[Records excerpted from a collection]
^^^^^^^^^^^^^^^^
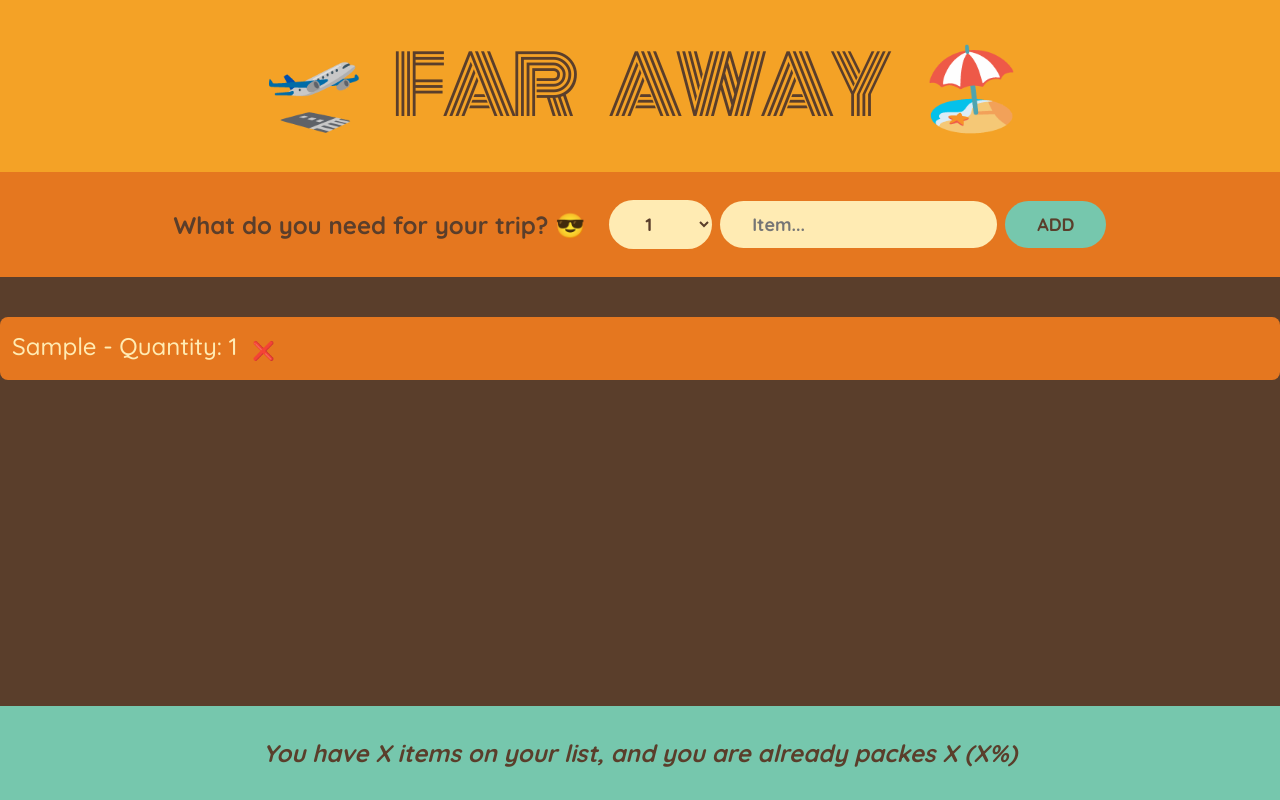
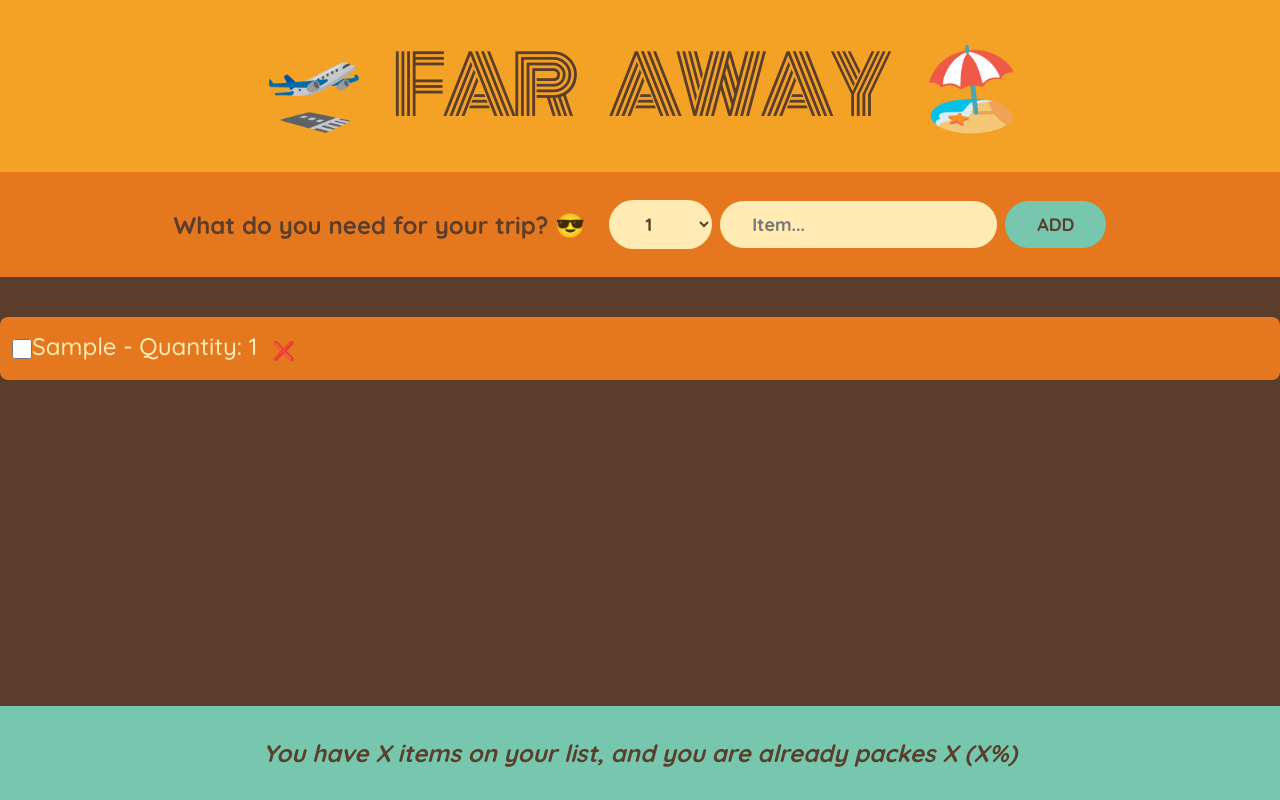
Before and after one commit to trocca/FarAway_ReactDemo, a React (Vite) app: page / in a window 1280 px wide. Both pictures are taken after typing "Sample" into the empty fields and a click on the button "ADD". Built offline with nearby package versions, Linux system fonts and the light colour scheme.

Commit message:
minor fixes

```diff
--- a/src/App.jsx
+++ b/src/App.jsx
@@ -41,19 +41,20 @@ const Form = ({ onAddItems }) => {
   )
 }
 
-const PackagingList = ({ items, onDeleteItem }) => {
+const PackagingList = ({ items, onDeleteItem, onToggleItem }) => {
   return (
     <div className="list">
       <ul>
-        {items.map(item => (<Item key={item.id} item={item} onDeleteItem={onDeleteItem} />))}
+        {items.map(item => (<Item key={item.id} item={item} onDeleteItem={onDeleteItem} onToggleItem={onToggleItem} />))}
       </ul>
     </div>
   )
 }
 
-function Item({ item, onDeleteItem }) {
+function Item({ item, onDeleteItem, onToggleItem }) {
   return (
     <li>
+      <input type="checkbox" checked={item.packed} onChange={ () => onToggleItem(item.id)}/>
       <span style={item.packed ? { textDecoration: "line-through" } : {}}>
         {item.description} - Quantity: {item.quantity} {item.packed ?
           "✅" :
@@ -81,7 +82,7 @@ function App() {
 
 
   const handleAddItems = (item) => {
-    setItems(items => [item, ...items]);
+    setItems(items => [...items, item]);
 
     console.log("Items:", items);
     return
@@ -94,12 +95,17 @@ function App() {
 
   }
 
+  const handleToggleItem = (id) => {
+    console.log("Toggled item with id:", id);
+    setItems(items => items.map(item => item.id === id ? {...item, packed: !item.packed} : item));
+  }
+
 
   return (
     <div className="app">
       <Logo />
       <Form onAddItems={handleAddItems} />
-      <PackagingList items={items} onDeleteItem={handleDeleteItem} />
+      <PackagingList items={items} onDeleteItem={handleDeleteItem} onToggleItem={handleToggleItem}/>
       <Stats />
     </div>
   )
```
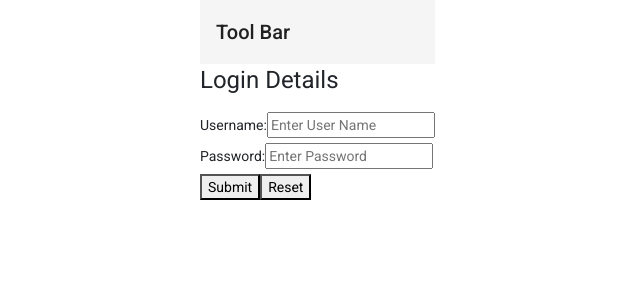
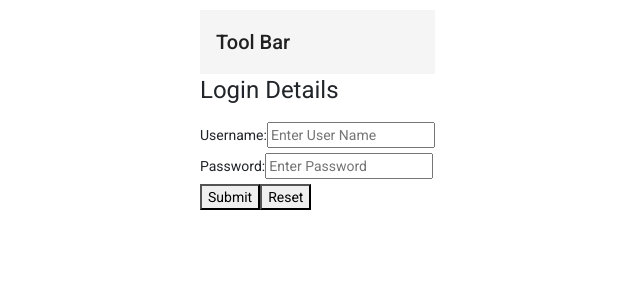
Before and after one commit to monojitlaha/skill-tracker-app, an Angular app: page /login in a window 1280 px wide. Shown: the top 300 px of the page, without its empty margins (0-640 px from the left). Built offline with nearby package versions, Linux system fonts and the light colour scheme.

Commit message:
Fixed Layout Issue

```diff
--- a/src/styles.css
+++ b/src/styles.css
@@ -2,8 +2,10 @@
 
 body {
     width: 80%!important;
+    padding-top: 10px!important;
     padding-left: 200px!important;
     padding-right: 200px!important;
+    padding-bottom: 10px!important;
     display: flex;
     flex-direction: row;
 }
```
^^^^^^^^^^^^^^^^
__Goal of the exercise__:
Only a number is wanted here: how many lines of the records above include the string "setItems"?

__Answer box__:
3